• RECORDS SUPPLIED:
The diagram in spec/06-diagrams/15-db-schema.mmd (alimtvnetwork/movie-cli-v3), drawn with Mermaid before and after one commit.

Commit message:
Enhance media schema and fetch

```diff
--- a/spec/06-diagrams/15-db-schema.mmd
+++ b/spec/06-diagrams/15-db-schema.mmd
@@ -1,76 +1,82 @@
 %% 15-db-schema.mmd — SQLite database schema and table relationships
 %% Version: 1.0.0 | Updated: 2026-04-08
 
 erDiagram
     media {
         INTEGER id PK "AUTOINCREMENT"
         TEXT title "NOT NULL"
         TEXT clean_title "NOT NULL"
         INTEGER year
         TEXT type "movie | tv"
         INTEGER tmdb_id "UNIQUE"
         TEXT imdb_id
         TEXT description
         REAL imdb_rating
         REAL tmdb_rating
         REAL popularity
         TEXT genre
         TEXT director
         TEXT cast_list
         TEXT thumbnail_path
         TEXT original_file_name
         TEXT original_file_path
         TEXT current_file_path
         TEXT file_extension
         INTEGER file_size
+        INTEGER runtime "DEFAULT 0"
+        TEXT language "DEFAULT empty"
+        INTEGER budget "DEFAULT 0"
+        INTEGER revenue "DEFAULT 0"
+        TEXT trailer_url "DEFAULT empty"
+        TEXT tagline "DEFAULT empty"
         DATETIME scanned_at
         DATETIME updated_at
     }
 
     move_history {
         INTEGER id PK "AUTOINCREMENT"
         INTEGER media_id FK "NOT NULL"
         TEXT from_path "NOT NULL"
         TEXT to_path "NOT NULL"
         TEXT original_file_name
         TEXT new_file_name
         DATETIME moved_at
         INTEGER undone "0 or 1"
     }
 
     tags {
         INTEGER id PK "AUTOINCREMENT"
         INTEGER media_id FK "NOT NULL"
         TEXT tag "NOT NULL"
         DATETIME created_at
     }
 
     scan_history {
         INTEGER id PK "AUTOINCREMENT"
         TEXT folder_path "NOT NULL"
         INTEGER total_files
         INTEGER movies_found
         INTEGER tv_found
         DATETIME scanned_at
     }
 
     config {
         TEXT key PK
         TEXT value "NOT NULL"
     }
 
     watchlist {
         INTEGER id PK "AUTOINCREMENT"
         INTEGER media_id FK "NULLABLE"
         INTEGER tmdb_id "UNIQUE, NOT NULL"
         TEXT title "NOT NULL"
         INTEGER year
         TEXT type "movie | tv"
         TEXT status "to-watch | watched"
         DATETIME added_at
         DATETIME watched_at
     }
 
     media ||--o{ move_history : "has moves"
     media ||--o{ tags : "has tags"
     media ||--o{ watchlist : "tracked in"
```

• TASK DESCRIPTION: Provide the count of lines in the records above that hold the word "DEFAULT", with no other text.

• SOLVED PROBLEM: 6